Justice-Seeking: The importance of having and being a friend.
Saying the memory verse together at suppertime will imprint it on the hearts of your children forever.
Two people are better off than one, for they can help each other succeed. If one person falls, the other can reach out and help. But someone who falls alone is in real trouble. Likewise, two people lying close together can keep each other warm. But how can one be warm alone? A person standing alone can be attacked and defeated, but two can stand back-to-back and conquer. Three are even better, for a triple-braided cord is not easily broken.
We live in a broken world. We need to lead our children to see the injustices in this world—the injustices of poverty, racism, gender inequality, war, exploitation around the world, abuse,, addiction, bullying etc.
We need to see the brokenness, learn about the brokenness, and respond to the brokenness by being an agent of change. Together we must bring the vision of God’s kingdom to those who are hurting.
The Bible is clear that justice is a central part of the shalom of God’s kingdom. The Bible leaves no doubt that Christian lives must be lives of justice. It is the first requirement listed in answer to Micah’s question, “What does the Lord require of you? To act justly and to love mercy and to walk humbly with your God.” (Micah 6:8)
God has decided to use his people (us!) to do His work in this world! What a responsibility and privilege! As parents, grandparents, mentors and teachers, we nurture and disciple young people to take on this ongoing responsibility and to rejoice in the glimpses of the kingdom that they get in this task.
Source material from The Prairie Centre for Christian Education
JUST THE FACTS
How well did you listen to the story?
Q. What must Scooter do each day for Skink?
A. Scooter has to pay Skink “protection money”.
Q. Who was Gummo Primasaurus
A. He was the first mayor of Terrene.
Q. What’s Linda doing in her room?
A. She listening to music and reading poetry.
Q. When her mother requested it, who does Linda go to visit?
A. She visits Granny Gecko.
Q. What’s the first thing Liz does after Linda apologizes?
A. He faints.
This question is meant to help the children develop a biblical understanding of God, who He is and what He does. The "answer" is not meant for parents to read to their children. Rather its purpose is to assist parents in guiding the conversation to this biblical understanding. We encourage you to use an open Bible in this conversation, building biblical literacy and well as a biblical theology.
Isaiah 61: 1,8 “The Spirit of the Sovereign Lord is on me, because the Lord has anointed me to preach good news to the poor. He has sent me to bind up the brokenhearted, to proclaim freedom for the captives and release from darkness for the prisoners . . . For I, the Lord, love justice.”

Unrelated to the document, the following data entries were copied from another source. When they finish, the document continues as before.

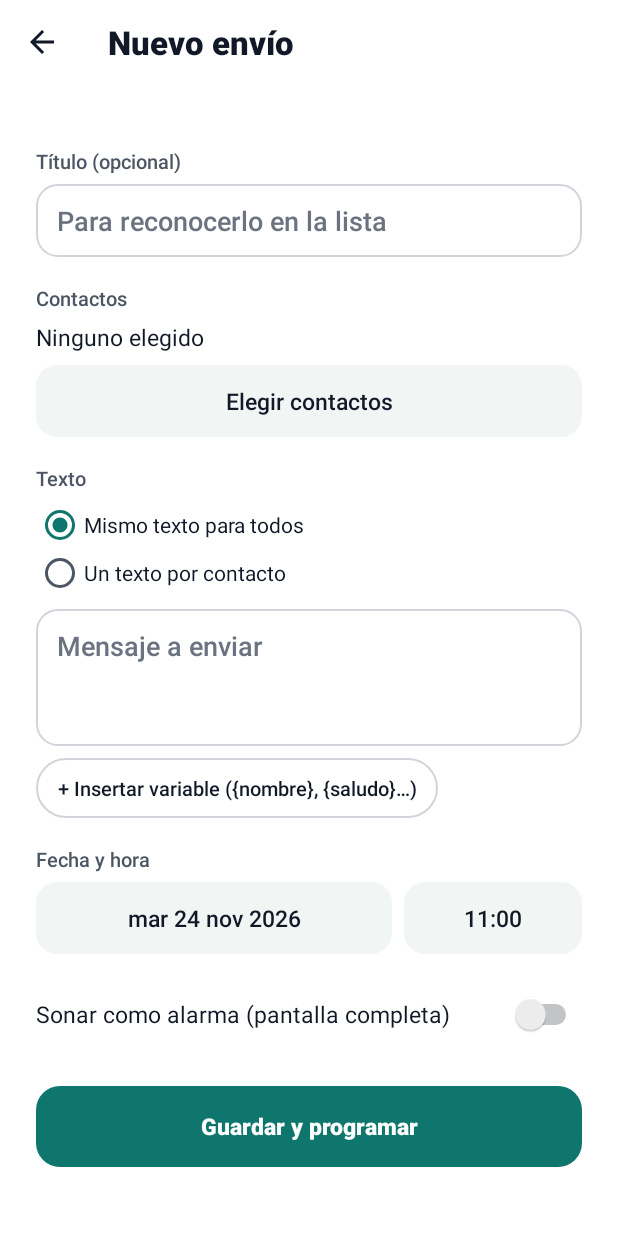
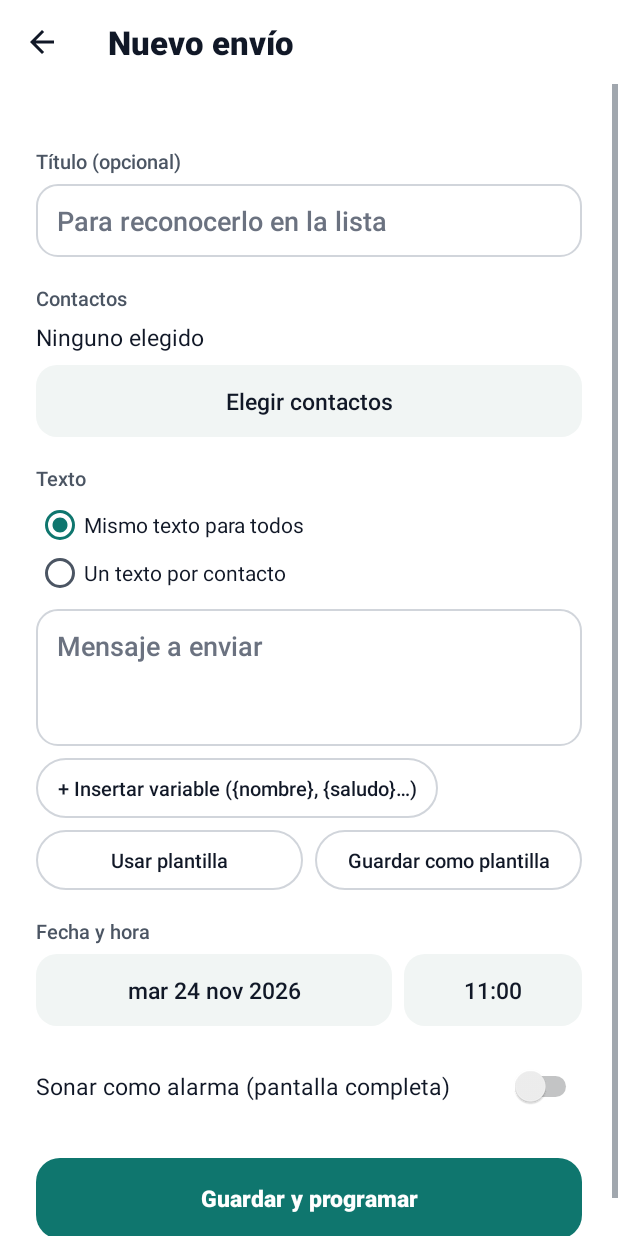
Before and after one commit to luchorcompartidos/mensajes, an Android app: the EditarActivity screen opened directly, with no data from a screen before it, on a phone screen of 412 x 824 dp. Run offline under Robolectric (Android 15) with nearby library versions, the phone set to English and light mode, and no system bars.

Commit message:
Etapa 0.8 parte B: Usar plantilla (reemplazar, agregar o en todos los contactos) y Guardar como plantilla en la edición del envío [patch]
Co-Authored-By: Claude Opus 5.5 <noreply@anthropic.com>
Claude-Session: https://claude.ai/code/session_01X9Q5DS2LbrtVau5F4Ggd5N

```diff
--- a/app/src/main/res/layout/activity_editar.xml
+++ b/app/src/main/res/layout/activity_editar.xml
@@ -99,6 +99,30 @@
             android:layout_marginTop="8dp"
             android:text="+ Insertar variable ({nombre}, {saludo}…)" />
 
+        <LinearLayout
+            android:layout_width="match_parent"
+            android:layout_height="wrap_content"
+            android:layout_marginTop="8dp"
+            android:orientation="horizontal">
+
+            <Button
+                android:id="@+id/btnUsarPlantilla"
+                style="@style/Boton.Chip"
+                android:layout_width="0dp"
+                android:layout_height="wrap_content"
+                android:layout_weight="1"
+                android:text="Usar plantilla" />
+
+            <Button
+                android:id="@+id/btnGuardarPlantilla"
+                style="@style/Boton.Chip"
+                android:layout_width="0dp"
+                android:layout_height="wrap_content"
+                android:layout_marginStart="8dp"
+                android:layout_weight="1"
+                android:text="Guardar como plantilla" />
+        </LinearLayout>
+
         <TextView
             android:id="@+id/txtVista"
             android:layout_width="match_parent"
```
Also changed, not shown: app/src/main/java/com/mismensajes/app/EditarActivity.kt (+69 -0 lines), app/src/main/java/com/mismensajes/app/Plantillas.kt (+39 -3 lines), 1 other file.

Micah 6:8 “He has showed you, O man, what is good. And what does the Lord require of you? To act justly and to love mercy and to walk humbly with your God.”
How can we be justice seekers in our daily lives at school, at home and in our regular activities?

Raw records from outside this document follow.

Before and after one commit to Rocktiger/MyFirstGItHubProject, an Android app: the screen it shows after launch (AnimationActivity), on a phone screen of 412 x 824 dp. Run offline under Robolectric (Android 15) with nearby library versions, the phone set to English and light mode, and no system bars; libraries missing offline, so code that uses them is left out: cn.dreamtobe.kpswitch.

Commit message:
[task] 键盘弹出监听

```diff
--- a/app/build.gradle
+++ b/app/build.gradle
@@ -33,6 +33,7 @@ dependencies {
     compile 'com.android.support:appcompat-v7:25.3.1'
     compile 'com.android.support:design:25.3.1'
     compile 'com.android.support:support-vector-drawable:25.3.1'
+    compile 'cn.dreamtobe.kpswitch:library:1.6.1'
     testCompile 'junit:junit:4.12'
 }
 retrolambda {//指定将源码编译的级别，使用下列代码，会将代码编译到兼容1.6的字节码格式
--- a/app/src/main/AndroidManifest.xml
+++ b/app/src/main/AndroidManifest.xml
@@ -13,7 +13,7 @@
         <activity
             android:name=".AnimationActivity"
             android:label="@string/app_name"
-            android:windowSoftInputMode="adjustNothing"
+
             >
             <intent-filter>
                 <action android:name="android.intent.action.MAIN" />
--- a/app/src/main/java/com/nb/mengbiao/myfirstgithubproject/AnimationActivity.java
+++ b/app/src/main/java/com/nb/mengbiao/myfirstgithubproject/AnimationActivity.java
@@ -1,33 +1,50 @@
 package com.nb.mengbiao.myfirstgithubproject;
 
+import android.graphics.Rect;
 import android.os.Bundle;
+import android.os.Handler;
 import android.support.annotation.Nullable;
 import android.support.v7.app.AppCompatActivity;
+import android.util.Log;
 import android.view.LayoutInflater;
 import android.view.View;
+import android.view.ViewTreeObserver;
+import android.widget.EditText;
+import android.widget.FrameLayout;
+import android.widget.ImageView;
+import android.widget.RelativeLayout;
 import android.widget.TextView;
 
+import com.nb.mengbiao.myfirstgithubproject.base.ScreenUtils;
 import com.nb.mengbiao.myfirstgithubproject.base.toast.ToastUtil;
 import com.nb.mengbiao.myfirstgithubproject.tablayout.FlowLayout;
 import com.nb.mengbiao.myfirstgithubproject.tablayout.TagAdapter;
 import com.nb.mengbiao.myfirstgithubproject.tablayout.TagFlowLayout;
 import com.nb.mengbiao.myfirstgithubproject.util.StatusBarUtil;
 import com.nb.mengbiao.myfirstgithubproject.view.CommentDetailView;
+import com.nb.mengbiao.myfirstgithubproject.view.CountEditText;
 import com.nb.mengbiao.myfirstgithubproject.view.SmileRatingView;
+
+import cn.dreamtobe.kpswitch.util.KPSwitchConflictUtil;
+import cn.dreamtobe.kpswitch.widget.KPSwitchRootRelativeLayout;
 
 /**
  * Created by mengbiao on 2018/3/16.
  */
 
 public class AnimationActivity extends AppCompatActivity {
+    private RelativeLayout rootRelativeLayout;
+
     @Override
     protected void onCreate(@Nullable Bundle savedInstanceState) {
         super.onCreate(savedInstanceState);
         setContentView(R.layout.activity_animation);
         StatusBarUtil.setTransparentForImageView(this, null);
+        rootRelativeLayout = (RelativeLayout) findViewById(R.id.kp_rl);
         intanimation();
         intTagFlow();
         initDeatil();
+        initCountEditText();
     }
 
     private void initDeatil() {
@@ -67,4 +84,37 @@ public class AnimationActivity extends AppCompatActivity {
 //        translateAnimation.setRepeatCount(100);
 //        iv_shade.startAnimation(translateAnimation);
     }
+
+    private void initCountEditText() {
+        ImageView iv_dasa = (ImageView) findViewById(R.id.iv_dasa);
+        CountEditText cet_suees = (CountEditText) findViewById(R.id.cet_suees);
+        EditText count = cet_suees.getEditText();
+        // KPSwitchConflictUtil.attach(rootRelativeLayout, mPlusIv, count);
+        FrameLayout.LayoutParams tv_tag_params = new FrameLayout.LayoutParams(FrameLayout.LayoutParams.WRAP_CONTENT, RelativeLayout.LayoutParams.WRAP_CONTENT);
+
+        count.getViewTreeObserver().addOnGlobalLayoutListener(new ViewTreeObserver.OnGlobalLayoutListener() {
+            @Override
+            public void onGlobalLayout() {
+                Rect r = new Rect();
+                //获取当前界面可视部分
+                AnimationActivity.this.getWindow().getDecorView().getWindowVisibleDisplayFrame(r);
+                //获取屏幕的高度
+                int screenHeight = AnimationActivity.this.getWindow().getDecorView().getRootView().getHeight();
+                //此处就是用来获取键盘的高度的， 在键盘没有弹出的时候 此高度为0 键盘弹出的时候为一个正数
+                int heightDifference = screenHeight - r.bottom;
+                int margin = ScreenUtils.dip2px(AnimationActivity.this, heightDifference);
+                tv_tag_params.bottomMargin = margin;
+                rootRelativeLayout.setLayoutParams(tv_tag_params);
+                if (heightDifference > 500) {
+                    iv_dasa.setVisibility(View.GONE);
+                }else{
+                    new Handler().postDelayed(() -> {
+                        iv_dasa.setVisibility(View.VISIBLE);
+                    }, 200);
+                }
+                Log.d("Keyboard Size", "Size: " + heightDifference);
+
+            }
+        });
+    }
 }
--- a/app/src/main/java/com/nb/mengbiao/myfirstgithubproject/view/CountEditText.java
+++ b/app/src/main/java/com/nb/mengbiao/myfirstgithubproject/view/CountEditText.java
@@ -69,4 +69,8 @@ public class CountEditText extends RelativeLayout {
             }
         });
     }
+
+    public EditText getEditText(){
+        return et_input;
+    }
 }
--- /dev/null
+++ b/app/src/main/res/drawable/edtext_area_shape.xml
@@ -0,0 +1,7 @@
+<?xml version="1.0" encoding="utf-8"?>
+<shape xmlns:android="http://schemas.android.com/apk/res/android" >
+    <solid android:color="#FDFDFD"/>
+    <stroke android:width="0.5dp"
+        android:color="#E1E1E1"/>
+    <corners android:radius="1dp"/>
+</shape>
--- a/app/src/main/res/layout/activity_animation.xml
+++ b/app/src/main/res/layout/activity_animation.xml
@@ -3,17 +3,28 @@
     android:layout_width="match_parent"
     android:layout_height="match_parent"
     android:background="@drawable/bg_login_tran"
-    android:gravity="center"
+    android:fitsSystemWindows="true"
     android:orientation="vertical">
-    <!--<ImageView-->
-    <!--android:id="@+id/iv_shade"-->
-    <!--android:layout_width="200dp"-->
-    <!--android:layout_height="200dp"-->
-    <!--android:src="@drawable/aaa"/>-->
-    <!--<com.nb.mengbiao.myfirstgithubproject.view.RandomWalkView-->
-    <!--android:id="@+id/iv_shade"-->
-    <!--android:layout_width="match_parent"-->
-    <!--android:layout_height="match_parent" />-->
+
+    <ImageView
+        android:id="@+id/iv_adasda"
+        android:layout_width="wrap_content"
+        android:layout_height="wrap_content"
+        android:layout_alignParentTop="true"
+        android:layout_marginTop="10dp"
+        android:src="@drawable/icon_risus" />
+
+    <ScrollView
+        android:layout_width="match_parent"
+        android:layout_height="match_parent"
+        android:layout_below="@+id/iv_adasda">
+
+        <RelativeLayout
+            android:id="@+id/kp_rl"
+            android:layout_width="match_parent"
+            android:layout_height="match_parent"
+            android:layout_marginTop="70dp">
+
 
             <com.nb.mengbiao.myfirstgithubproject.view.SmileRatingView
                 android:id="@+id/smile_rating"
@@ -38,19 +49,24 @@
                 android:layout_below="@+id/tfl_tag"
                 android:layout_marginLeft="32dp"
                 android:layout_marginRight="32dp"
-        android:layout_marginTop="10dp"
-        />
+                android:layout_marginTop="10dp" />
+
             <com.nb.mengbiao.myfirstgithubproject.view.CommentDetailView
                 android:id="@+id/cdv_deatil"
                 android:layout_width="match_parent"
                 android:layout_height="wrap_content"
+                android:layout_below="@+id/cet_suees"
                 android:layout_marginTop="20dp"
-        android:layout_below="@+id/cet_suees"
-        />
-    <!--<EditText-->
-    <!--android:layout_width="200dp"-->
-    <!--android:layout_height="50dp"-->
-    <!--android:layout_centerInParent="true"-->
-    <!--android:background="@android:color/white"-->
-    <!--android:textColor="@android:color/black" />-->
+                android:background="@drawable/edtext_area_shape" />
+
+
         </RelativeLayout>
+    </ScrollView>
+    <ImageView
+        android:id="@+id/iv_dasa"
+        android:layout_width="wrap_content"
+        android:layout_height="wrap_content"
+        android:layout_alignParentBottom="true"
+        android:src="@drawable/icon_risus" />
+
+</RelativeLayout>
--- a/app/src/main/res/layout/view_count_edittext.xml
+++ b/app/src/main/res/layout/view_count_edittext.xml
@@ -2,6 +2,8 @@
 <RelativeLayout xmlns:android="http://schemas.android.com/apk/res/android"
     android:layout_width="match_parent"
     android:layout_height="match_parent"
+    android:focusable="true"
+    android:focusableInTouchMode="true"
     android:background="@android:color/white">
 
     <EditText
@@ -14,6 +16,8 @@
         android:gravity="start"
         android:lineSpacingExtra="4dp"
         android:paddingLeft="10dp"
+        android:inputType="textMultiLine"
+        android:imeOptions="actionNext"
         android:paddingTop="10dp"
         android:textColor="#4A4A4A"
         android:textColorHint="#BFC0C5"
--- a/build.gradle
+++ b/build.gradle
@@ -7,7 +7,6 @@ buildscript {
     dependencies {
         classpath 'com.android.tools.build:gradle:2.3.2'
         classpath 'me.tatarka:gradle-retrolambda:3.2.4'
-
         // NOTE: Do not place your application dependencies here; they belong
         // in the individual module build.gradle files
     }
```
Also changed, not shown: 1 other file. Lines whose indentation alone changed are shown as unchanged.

For young people, one way is to choose a cause that they can be passionate about and volunteer. Maybe it's through church or through the community. Perhaps it's a volunteer activity in which the whole family can participate.

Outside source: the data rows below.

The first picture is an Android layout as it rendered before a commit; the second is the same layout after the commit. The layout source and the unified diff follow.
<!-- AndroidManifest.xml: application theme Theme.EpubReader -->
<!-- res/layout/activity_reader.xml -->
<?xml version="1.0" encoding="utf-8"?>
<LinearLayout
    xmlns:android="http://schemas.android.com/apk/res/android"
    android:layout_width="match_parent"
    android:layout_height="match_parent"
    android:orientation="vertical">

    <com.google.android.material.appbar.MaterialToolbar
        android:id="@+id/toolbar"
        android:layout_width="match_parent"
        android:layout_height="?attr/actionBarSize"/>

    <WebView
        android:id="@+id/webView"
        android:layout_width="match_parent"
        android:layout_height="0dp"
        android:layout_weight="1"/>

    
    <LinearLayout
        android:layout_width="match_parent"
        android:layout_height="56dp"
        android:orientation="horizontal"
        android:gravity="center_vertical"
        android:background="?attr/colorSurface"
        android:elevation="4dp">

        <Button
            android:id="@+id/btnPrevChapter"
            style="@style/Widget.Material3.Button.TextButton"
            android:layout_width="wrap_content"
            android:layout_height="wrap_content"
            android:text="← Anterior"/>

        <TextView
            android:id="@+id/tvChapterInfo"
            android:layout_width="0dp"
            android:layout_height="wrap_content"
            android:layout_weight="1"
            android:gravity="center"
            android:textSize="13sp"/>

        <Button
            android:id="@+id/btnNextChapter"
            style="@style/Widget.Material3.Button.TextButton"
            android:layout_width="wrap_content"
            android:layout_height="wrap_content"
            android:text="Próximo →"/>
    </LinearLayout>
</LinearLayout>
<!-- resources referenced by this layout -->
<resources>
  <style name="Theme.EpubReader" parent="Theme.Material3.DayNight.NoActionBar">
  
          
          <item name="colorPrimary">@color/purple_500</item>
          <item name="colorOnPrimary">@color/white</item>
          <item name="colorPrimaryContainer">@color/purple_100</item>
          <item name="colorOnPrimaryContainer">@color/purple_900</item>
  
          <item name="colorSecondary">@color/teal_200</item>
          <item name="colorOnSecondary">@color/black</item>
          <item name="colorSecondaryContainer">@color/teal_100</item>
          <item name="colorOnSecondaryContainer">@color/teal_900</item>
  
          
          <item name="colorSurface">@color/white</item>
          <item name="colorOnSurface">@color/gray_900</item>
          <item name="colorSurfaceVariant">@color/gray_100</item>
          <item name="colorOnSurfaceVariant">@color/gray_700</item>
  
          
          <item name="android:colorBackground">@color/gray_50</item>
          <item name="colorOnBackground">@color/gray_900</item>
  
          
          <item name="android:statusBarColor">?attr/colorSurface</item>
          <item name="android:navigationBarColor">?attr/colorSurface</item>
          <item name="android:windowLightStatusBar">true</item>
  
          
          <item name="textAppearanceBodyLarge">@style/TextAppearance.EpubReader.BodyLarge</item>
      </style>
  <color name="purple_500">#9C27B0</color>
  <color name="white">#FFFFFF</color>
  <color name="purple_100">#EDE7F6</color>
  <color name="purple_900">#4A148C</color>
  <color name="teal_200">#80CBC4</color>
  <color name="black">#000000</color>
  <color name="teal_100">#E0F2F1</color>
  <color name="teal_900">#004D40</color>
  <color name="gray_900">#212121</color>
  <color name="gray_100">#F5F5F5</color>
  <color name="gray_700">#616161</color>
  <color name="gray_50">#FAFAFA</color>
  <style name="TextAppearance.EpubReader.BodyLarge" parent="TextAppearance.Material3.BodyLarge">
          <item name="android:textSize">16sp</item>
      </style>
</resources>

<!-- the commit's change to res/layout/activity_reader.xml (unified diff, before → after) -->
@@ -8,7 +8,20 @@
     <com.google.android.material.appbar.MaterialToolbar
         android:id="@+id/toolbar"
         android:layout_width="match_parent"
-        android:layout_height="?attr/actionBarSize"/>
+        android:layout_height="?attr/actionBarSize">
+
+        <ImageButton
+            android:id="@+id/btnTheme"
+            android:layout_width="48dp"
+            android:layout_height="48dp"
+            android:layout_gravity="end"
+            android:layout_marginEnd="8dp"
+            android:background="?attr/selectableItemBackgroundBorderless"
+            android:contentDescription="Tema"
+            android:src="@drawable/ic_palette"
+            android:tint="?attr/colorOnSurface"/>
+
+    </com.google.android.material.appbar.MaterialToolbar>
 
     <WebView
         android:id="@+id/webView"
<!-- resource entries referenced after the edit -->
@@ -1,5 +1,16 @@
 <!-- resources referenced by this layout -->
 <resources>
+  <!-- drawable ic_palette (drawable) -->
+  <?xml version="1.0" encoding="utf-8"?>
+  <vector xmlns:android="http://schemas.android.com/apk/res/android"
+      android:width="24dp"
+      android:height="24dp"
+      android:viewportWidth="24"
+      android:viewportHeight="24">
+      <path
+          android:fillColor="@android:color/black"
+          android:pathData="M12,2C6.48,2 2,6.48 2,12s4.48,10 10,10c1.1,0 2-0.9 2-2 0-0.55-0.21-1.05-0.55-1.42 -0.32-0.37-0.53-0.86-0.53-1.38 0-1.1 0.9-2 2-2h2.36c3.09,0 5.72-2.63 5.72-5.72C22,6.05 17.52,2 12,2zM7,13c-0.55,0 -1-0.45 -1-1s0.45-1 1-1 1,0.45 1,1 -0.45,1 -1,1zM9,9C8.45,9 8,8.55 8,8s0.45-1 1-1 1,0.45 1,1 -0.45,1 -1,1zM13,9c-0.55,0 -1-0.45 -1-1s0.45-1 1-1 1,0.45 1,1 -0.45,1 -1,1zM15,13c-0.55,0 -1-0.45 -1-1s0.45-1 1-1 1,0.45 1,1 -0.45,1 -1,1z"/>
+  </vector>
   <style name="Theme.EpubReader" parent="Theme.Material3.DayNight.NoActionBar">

Next, in school, encourage your children to advocate for themselves and for those who need help. Developing empathy is an important skill to work at.
At home, help each other use words in positive ways to build up and not break down. Call each other out when the dialogue becomes hurtful.